By Helen Von Morton
Whether you’re a gym rat or a gym newbie, there are sure to be a few things you can’t figure out. From machines that intimidate, to exercises that hurt, to the innocuous conundrum of what to wear to the gym without looking like you’re trying too hard, let our Inside Fitness experts guide you through overcoming your biggest gym beefs.
Problem: “How can I do a pull-up without looking like an amateur?”
Solution: Rita Catolino, certified personal trainer, motivational speaker, and fitness model says, “Training heavy with a lat pulldown machine is a good starting point. Also, knowing how to engage your latissimus dorsi (the largest back muscle) and ‘think’ with those muscles instead of your arms.” The back
is the muscle group lifting your body weight, so working on eccentrics, or the lowering portion of a rep, can really help. Rita suggests using a pull-up bar over a bench to hoist yourself up. Holding the top position for as long as possible before contracting your back muscles and slowly lowering yourself back down. Weekly reps are a great way to improve back strength and if you’re looking to work out at home, and Rita recommends using superbands to help pit with this movement.
Problem: “I can’t find workout clothes that are a happy medium between too tight and baggy.”
Solution: Don’t worry — Rita faced this challenge when she started her own fitness journey and now she has some great solutions. “Brands like Lululemon, although tight, have an array of colours, styles, and fits. Try buying a size bigger than normal so you don’t feel like a sausage stuffed into its casing,” Rita suggests. For those on more of a budget, local big box stores, like Winners, also have a range of brands at reasonable prices. “Personally, I find that Adidas clothing has the perfect balance of fit, function, and fashion,” Rita shares.
Problem: “I’m bored of my workouts and my body is not changing anymore. It’s been six months of the same old thing. How can I drag my lazy butt into the gym?”
Solution: Keeping things fresh, Luke Veens, CSCS, CPT, BSc, says, is as easy as changing up your workout routine every four to six weeks. “This will not only ensure your body doesn’t hit any plateaus physically, but will also stop boredom and mental plateaus from defeating you before the workout even starts.” Another tip he highly recommends is holding yourself accountable by having someone rely on you to be there. “Whether that means hiring a personal trainer or simply having a workout buddy for regularly scheduled appointments, a little friendly competition in this case doesn’t hurt either.”
Problem: “Once I start working out I’m fine — getting on the treadmill is the hardest part!”
Solution: Grab a skipping rope to get your mojo revved up. “I do a few rounds of jump rope,” Rita says, “The endorphins and energy start to kick in, and the transition to the next machine is a lot easier!
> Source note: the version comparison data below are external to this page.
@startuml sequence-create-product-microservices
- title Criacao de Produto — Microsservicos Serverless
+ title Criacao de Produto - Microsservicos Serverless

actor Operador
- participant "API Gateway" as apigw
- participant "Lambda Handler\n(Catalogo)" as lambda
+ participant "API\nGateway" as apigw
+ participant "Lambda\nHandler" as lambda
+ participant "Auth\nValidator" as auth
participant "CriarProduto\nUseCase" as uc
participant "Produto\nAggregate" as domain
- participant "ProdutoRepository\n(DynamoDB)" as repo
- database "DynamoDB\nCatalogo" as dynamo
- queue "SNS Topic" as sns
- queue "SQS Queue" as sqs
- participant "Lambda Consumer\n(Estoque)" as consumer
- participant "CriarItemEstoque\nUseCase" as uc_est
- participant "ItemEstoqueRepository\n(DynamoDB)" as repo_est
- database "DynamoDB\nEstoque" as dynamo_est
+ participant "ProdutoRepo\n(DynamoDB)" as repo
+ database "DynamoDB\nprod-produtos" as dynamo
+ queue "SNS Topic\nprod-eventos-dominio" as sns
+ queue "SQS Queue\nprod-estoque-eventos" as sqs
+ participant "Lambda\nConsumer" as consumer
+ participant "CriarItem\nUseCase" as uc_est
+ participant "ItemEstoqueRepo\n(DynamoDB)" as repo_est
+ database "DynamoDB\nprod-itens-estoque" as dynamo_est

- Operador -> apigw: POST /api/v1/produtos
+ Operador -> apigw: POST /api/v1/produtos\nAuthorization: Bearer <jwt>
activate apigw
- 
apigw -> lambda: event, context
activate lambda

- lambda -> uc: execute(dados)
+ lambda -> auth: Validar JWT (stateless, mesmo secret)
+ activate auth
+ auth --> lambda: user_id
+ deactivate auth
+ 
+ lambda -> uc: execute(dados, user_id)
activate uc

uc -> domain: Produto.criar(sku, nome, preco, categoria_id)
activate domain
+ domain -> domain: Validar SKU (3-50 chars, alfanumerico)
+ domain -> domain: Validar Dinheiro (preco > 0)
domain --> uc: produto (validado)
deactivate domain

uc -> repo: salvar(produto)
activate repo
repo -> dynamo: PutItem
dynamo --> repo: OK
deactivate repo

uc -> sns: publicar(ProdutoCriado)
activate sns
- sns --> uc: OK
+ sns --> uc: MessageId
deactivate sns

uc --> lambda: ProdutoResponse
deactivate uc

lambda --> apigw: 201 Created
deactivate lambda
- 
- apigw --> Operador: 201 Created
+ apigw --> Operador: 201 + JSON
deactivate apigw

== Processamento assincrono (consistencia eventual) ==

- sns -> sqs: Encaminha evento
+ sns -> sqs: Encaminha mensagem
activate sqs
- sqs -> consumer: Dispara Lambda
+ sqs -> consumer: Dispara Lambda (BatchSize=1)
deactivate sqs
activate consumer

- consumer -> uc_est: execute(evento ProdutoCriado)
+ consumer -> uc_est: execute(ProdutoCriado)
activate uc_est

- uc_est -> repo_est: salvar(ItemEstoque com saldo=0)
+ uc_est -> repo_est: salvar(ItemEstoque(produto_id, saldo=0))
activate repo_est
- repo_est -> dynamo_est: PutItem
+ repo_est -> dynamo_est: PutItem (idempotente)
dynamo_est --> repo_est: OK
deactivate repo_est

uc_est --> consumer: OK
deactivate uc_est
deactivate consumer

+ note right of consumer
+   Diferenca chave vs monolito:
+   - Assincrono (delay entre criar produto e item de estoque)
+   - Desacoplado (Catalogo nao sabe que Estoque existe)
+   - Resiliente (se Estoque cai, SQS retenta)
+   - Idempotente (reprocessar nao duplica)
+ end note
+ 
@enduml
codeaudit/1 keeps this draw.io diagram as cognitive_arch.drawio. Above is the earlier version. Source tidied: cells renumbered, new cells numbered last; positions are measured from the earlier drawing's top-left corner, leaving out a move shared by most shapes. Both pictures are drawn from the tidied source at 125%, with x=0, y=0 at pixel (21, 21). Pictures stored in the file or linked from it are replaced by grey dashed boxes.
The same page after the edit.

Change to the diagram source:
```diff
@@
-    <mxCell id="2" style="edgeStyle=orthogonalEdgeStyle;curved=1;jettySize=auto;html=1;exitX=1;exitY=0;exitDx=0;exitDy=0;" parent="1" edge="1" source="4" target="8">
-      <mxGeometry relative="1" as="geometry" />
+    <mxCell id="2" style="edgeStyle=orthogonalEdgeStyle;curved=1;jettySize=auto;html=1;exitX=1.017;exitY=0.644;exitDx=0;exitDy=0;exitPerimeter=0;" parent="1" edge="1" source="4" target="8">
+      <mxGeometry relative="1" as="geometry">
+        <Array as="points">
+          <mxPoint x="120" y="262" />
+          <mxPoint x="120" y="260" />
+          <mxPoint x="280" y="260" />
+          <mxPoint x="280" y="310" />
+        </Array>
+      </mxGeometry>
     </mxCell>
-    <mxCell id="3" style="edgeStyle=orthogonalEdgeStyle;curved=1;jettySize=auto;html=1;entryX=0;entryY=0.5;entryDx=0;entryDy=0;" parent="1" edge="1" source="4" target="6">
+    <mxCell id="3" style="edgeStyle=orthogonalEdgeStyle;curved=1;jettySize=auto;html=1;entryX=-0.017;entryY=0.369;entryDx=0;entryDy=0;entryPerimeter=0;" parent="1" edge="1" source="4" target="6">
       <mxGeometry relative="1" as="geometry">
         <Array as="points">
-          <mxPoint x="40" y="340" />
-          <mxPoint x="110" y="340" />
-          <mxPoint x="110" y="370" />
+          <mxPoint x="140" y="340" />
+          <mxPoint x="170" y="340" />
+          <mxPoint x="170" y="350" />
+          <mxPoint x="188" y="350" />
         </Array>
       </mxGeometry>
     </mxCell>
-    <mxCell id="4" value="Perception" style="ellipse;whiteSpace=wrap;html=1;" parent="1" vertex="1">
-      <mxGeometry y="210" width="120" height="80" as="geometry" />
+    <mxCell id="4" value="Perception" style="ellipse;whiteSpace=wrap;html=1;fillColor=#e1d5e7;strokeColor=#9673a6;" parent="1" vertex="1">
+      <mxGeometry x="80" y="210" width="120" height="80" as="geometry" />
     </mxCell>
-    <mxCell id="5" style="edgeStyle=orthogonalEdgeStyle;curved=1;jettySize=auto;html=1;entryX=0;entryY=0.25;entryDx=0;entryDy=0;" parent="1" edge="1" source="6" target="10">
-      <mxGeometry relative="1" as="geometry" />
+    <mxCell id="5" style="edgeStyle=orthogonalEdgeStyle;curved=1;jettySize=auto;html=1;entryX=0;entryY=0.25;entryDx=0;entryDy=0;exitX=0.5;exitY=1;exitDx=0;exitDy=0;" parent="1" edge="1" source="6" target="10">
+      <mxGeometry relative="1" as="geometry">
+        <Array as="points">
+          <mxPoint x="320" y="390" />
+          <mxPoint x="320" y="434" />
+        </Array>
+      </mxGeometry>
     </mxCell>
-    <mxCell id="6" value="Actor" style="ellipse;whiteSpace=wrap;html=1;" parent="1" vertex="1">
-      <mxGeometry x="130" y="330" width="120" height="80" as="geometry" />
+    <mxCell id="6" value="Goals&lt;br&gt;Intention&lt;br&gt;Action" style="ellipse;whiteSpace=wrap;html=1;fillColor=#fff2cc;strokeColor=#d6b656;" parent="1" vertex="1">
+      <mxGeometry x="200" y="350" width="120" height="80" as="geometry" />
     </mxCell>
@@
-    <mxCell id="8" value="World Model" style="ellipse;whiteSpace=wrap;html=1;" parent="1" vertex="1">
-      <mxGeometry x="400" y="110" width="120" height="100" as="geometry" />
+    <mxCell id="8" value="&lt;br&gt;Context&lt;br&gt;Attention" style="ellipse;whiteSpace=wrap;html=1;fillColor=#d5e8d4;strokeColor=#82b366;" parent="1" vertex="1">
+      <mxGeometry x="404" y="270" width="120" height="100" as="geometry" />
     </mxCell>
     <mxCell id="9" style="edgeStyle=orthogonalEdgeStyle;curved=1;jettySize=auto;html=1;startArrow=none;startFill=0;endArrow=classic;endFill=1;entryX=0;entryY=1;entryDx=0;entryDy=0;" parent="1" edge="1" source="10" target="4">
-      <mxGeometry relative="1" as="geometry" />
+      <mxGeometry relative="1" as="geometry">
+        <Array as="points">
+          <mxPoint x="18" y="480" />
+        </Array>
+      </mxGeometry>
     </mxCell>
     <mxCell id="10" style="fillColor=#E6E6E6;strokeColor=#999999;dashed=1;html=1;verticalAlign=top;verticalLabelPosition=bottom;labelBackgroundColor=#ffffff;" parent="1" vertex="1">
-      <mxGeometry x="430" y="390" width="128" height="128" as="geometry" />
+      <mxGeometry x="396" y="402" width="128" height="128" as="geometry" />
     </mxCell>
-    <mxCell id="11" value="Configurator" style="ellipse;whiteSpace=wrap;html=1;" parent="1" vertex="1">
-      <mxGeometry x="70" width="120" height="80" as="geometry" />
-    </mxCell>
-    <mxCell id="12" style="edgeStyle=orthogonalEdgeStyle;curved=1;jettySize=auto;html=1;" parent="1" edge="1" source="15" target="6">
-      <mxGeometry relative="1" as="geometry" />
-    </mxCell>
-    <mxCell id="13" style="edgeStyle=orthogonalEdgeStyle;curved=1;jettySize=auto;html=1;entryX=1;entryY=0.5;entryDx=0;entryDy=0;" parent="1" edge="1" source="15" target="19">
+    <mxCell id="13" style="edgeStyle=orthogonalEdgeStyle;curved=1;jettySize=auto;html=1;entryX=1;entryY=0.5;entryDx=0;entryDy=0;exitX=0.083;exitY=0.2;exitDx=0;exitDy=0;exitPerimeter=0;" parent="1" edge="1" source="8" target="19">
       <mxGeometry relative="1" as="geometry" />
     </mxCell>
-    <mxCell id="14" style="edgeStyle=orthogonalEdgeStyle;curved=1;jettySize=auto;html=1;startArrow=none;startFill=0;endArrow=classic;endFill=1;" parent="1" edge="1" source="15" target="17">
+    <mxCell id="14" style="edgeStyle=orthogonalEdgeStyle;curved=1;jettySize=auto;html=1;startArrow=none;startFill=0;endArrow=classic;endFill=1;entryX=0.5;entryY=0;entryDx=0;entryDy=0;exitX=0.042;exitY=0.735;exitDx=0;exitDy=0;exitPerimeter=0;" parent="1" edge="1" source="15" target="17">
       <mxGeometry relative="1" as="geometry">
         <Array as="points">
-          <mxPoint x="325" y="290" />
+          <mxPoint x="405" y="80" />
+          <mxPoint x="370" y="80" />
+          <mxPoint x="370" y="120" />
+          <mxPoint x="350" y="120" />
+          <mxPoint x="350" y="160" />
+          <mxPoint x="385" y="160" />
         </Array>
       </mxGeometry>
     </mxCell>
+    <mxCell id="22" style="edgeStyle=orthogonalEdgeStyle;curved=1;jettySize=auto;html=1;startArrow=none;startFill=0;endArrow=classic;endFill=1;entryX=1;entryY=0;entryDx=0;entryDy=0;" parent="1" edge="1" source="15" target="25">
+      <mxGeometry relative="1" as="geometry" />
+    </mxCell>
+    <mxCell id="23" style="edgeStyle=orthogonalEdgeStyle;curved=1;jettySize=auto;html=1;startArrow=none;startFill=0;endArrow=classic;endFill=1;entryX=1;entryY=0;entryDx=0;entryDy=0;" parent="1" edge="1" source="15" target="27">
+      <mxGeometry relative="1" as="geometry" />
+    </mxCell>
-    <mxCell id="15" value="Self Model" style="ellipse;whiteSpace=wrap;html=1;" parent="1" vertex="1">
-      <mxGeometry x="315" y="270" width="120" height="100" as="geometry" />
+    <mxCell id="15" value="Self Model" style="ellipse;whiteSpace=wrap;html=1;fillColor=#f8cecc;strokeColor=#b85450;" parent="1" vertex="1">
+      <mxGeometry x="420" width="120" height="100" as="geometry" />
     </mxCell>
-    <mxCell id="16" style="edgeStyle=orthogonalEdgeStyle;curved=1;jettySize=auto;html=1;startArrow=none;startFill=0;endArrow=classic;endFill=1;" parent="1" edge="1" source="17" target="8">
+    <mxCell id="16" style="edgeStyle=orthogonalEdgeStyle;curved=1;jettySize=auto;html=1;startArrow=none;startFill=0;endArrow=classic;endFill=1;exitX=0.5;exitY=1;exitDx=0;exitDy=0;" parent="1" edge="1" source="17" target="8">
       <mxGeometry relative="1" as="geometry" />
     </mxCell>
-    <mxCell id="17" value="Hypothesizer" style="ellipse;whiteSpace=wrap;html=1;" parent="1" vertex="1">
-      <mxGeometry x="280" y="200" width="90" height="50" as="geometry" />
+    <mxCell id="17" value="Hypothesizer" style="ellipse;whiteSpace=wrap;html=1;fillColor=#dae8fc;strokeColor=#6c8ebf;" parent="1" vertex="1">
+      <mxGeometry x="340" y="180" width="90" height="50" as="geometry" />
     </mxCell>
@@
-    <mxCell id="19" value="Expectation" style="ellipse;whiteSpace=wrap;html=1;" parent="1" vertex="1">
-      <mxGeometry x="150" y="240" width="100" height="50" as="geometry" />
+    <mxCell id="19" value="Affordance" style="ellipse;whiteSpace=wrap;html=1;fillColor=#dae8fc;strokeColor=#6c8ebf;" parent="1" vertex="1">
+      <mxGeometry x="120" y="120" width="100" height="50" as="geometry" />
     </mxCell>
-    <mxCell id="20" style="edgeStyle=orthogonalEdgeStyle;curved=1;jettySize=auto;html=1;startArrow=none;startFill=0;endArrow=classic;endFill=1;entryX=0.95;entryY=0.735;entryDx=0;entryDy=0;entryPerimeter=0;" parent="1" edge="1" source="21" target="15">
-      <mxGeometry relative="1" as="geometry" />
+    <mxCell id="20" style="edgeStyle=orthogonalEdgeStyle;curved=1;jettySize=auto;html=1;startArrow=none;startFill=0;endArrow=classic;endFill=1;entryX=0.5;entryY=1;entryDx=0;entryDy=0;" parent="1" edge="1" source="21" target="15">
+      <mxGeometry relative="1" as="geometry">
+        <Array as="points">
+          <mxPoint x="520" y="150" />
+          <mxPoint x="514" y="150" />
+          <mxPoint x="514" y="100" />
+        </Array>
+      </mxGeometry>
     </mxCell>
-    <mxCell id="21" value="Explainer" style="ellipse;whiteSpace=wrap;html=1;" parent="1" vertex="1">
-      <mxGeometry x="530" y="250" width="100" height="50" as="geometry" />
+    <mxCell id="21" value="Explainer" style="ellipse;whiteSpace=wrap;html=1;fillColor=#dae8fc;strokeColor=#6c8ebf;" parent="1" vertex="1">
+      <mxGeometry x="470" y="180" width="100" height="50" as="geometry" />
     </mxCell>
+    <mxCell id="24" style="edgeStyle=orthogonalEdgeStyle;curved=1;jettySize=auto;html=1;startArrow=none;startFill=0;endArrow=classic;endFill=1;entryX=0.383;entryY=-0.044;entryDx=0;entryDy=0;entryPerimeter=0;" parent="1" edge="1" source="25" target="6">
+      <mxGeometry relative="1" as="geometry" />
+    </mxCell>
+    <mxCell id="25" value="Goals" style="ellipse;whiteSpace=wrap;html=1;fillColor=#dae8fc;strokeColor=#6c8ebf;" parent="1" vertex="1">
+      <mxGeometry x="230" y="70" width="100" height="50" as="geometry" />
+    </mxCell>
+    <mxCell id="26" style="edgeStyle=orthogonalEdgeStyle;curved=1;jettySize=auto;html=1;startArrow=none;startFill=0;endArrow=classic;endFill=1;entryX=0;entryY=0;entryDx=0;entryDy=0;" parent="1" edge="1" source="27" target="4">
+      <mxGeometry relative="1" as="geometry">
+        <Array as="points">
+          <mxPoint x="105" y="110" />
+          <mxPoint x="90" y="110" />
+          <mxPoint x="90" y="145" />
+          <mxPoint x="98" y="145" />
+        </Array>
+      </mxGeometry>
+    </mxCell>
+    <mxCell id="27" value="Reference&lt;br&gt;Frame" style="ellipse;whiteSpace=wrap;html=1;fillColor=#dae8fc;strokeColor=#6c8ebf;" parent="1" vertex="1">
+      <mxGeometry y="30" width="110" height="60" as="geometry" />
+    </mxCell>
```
The more you sweat, the more you want!” And if you’re a morning exerciser like Rita is, studies have shown that a cuppa Joe can boost energy and increase fat burn. “I like to drink a strong espresso coffee 15 minutes before I work out, first thing in the morning.” Luke agrees with having a pre-run coffee but cautions against a caffeine jolt post-workout, stating, “It could actually have adverse effects as it can increase cortisol levels, which we actually want to come down after a hard workout so that muscles can properly recover.”